I like writing papers about as much as anyone who holds a B.A. in English can. However, there are times that writing a paper doesn’t always cut it and there might be a better way to engage with course materials. This is something that I’ve found library school embraces. Many of my professors have assigned practical projects designed to allow my peers and I to directly apply the concepts we’re learning to our future careers. As former hacker Hanna Roseen points out, the MLIS is an academic and professional degree, and practical projects are one way the professional side of the degree is emphasized.
In past semesters I’ve coded a website from the ground up, created a LibGuide, and engaged directly with collection development. This semester, I’m creating storytime plans, filming storytime demonstration videos, learning and telling stories, and creating a portfolio filled with critical discussions of picture books.
Writing papers is something that I’m comfortable with, but practical projects often push me outside of my comfort zone. That’s a good thing, because I know that as an early career librarian I’m going to be outside of my comfort zone a lot.
With a few practical projects under my belt, and several more on my plate right now, here are my tips for embracing the practical project.
Get started early
I’m one of those people who can type up a decent paper pretty quickly, but that isn’t the case when it comes to a project that requires learning a new technology, practicing new skills, or learning new material to share with others.
Practical projects are often more time intensive than writing a paper, and like any deadline they can sneak up on you. I like to keep an eye on when my project is due and try to knock out little chunks of it here and there.
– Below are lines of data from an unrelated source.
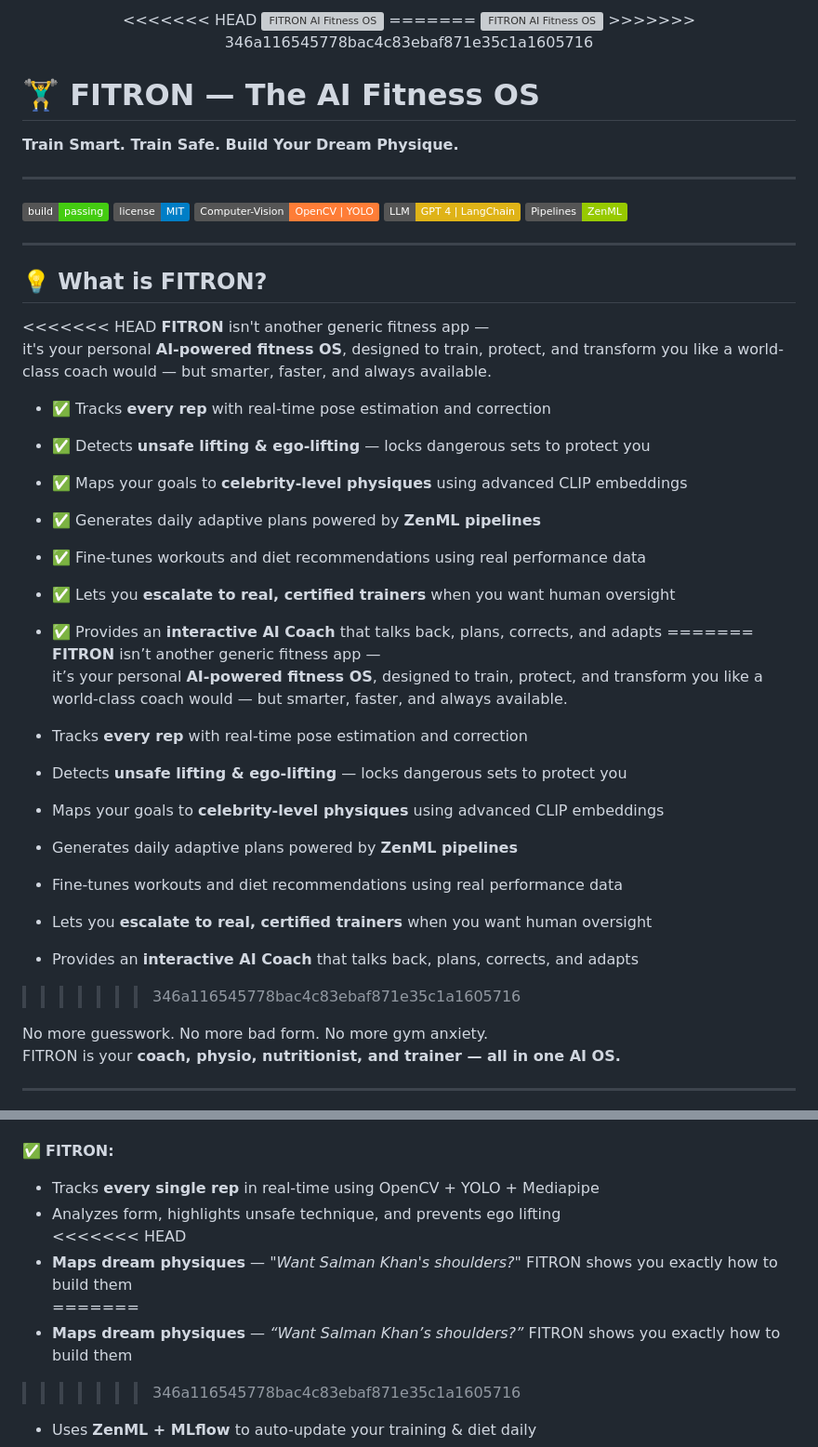
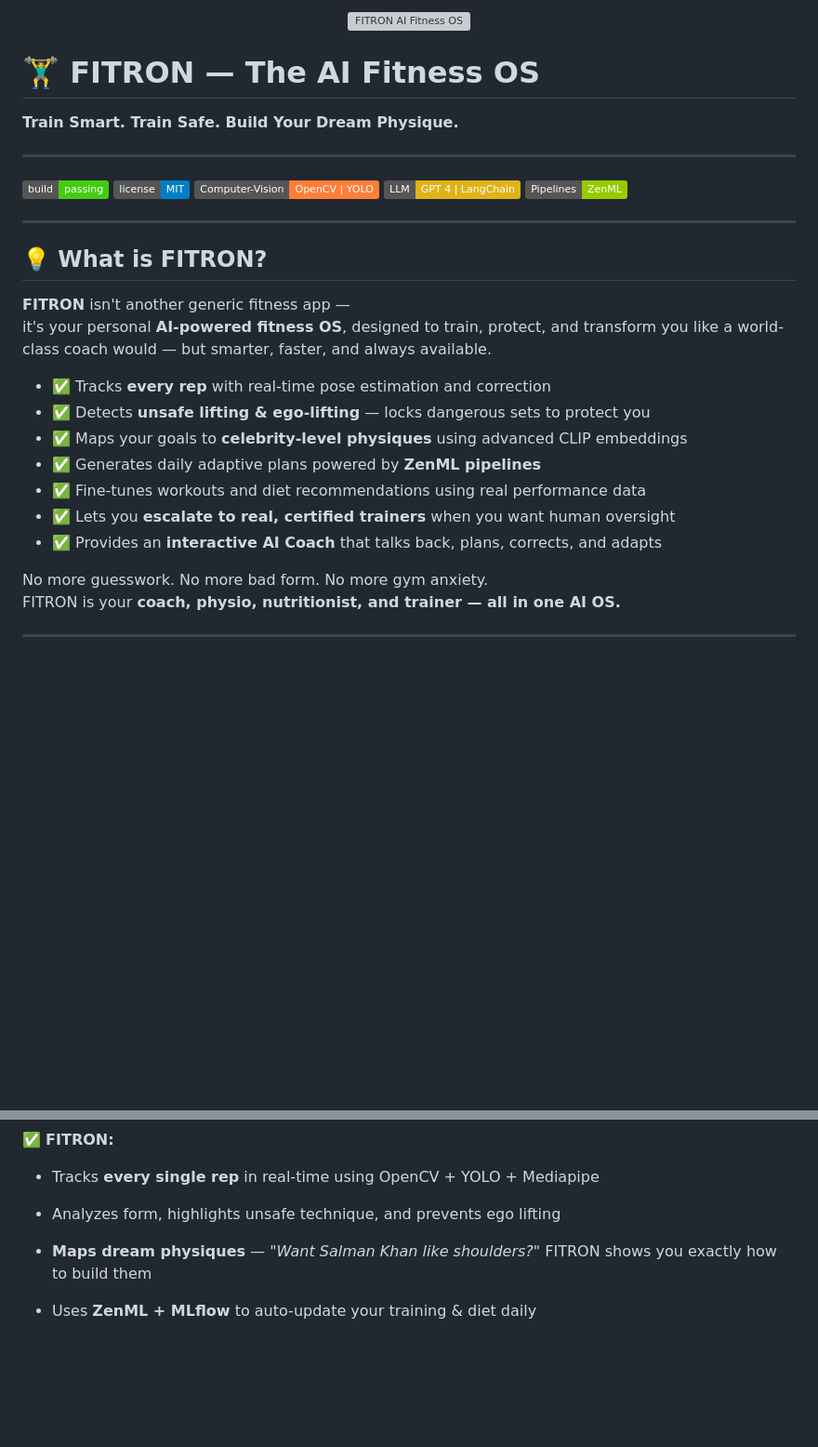
Before and after one commit to priyanshumishra610/FITRON, a Markdown page: README.md, 2 parts joined by grey strips. Shown at 93% size. GitHub-like rendering; badges without logos; blank space fills up the shorter version; grey boxes are pictures that could not be loaded.

```diff
--- a/README.md
+++ b/README.md
@@ -1,10 +1,6 @@
 <p align="center">
-<<<<<<< HEAD
+
   <img src="assets/banner.png" alt="FITRON AI Fitness OS" width="100%">
-=======
-  <img src="assets/photo_2025-07-29%2000.56.43.jpeg" alt="FITRON AI Fitness OS" width="100%">
->>>>>>> 346a116545778bac4c83ebaf871e35c1a1605716
-</p>
 
 # 🏋️‍♂️ **FITRON — The AI Fitness OS**
 
@@ -22,7 +18,6 @@
 
 ## 💡 **What is FITRON?**
 
-<<<<<<< HEAD
 **FITRON** isn't another generic fitness app —
 it's your personal **AI-powered fitness OS**, designed to train, protect, and transform you like a world-class coach would — but smarter, faster, and always available.
 
@@ -33,18 +28,6 @@ it's your personal **AI-powered fitness OS**, designed to train, protect, and tr
 - ✅ Fine-tunes workouts and diet recommendations using real performance data
 - ✅ Lets you **escalate to real, certified trainers** when you want human oversight
 - ✅ Provides an **interactive AI Coach** that talks back, plans, corrects, and adapts
-=======
-**FITRON** isn’t another generic fitness app —
-it’s your personal **AI-powered fitness OS**, designed to train, protect, and transform you like a world-class coach would — but smarter, faster, and always available.
-
-- Tracks **every rep** with real-time pose estimation and correction
-- Detects **unsafe lifting & ego-lifting** — locks dangerous sets to protect you
-- Maps your goals to **celebrity-level physiques** using advanced CLIP embeddings
-- Generates daily adaptive plans powered by **ZenML pipelines**
-- Fine-tunes workouts and diet recommendations using real performance data
-- Lets you **escalate to real, certified trainers** when you want human oversight
-- Provides an **interactive AI Coach** that talks back, plans, corrects, and adapts
->>>>>>> 346a116545778bac4c83ebaf871e35c1a1605716
 
 No more guesswork. No more bad form. No more gym anxiety.
 FITRON is your **coach, physio, nutritionist, and trainer — all in one AI OS.**
@@ -63,11 +46,8 @@ FITRON is your **coach, physio, nutritionist, and trainer — all in one AI OS.*
 ✅ **FITRON:**
 - Tracks **every single rep** in real-time using OpenCV + YOLO + Mediapipe
 - Analyzes form, highlights unsafe technique, and prevents ego lifting
-<<<<<<< HEAD
-- **Maps dream physiques** — *"Want Salman Khan's shoulders?"* FITRON shows you exactly how to build them
-=======
-- **Maps dream physiques** — *“Want Salman Khan’s shoulders?”* FITRON shows you exactly how to build them
->>>>>>> 346a116545778bac4c83ebaf871e35c1a1605716
+- **Maps dream physiques** — *"Want Salman Khan like shoulders?"* FITRON shows you exactly how to build them
+
 - Uses **ZenML + MLflow** to auto-update your training & diet daily
 - Offers **human trainer escalation** for Pro users — real people watch your form, chat with you, and keep you on track
 - Next-gen **Trainer Dashboard** for live monitoring & feedback
```
Also changed, not shown: other parts of README.md (+0 -37 lines).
That doesn’t always work, and like just about everybody, I end up procrastinating sometimes, but it’s important to give yourself plenty of time to work on intensive projects to avoid stress and burnout at the end.
Do more than the bare minimum
Not every project can be done to the extra credit level (nor does every project offer extra credit), but when possible do more than the minimum requirements. Projects like this are meant to help you out in your future career, so putting time into them now will help you later on in the future. For example, with the storytime plans I’m working on for my course in “ Library Programming and Services for Children,” I’m trying to make my program plans as fleshed out as possible in a way that will be useful for me in the future when I have to plan and implement a program of my own for the first time. For me, this means adding asides in brackets that will help me actually use these plans in the future.
When it comes to writing a paper, most universities have a writing center where you can meet with a trained peer to work on and discuss your writing and look for ways to improve. Writing centers are useful for undergraduate and graduate students both, but when it comes to practical projects, it isn’t as easy to get constructive feedback.
Luckily, I have some friends in my program who are in the same courses as I am and we’re able to work together to review each other’s work and provide feedback before the deadline. I’m currently enrolled in a storytelling course, and every couple of weeks I have to learn a new story to tell in class. This is to help practice storytelling as it can be used as a library professional. I get together over Zoom with a friend in the class and we practice for each other before our turns to tell.
Soliciting feedback from others can be nerve-wracking, especially if you’re early in your library school career and may not have close friends in your courses or program yet, or if you’re worried about asking people to give up some of their time for you. If you’re looking to get feedback on a practical project, be sure to also offer to look at and provide constructive comments on your peer’s work. Chances are they are at a similar place as you and would love an extra set of eyes on their work.
Look beyond the deadline
Once a practical project is finished, it can be tempting to just push it aside and forget that it exists. And that’s fine, for a while, while you let the stress of the project and the stress of the semester leave you. However, these projects are something that should be treated as valuable work that is useful for the future.
Did you create a professional portfolio website? Be sure to save the link, add it to your resume, and occasionally check back and update it with any changes. I’m planning on saving my storytime demonstration videos on my YouTube channel to either share on my personal blog or share in a job interview someday. Given the increase of online programming for young people due to COVID-19, showing that I know how to create online storytime content could be useful in the future.
There are myriad applications for personal projects, and you don’t have to be done with them once a deadline hits or a course is finished. Find ways to make your projects useful. In a guest post, Emily Rastovich discussed making her own website as a way to showcase digital projects that she’d done. My personal website/blog stems from a project I did for a course in undergrad. There’s a way to make sure your work isn’t wasted and that your future career benefits. You just have to find what works right for you.
Have you found the same emphasis on practical projects in library school that I have? What are some projects that you’ve completed? Drop your experiences and suggestions about completing practical projects in the comments!
Macy Davis is a second-year student at Simmons University in the MA in Children’s Literature/MS in Library and Information Sciences dual degree program. She’s currently drafting story-time plans and learning folktales. You can find her on twitter @bookishlybright or through her personal blog.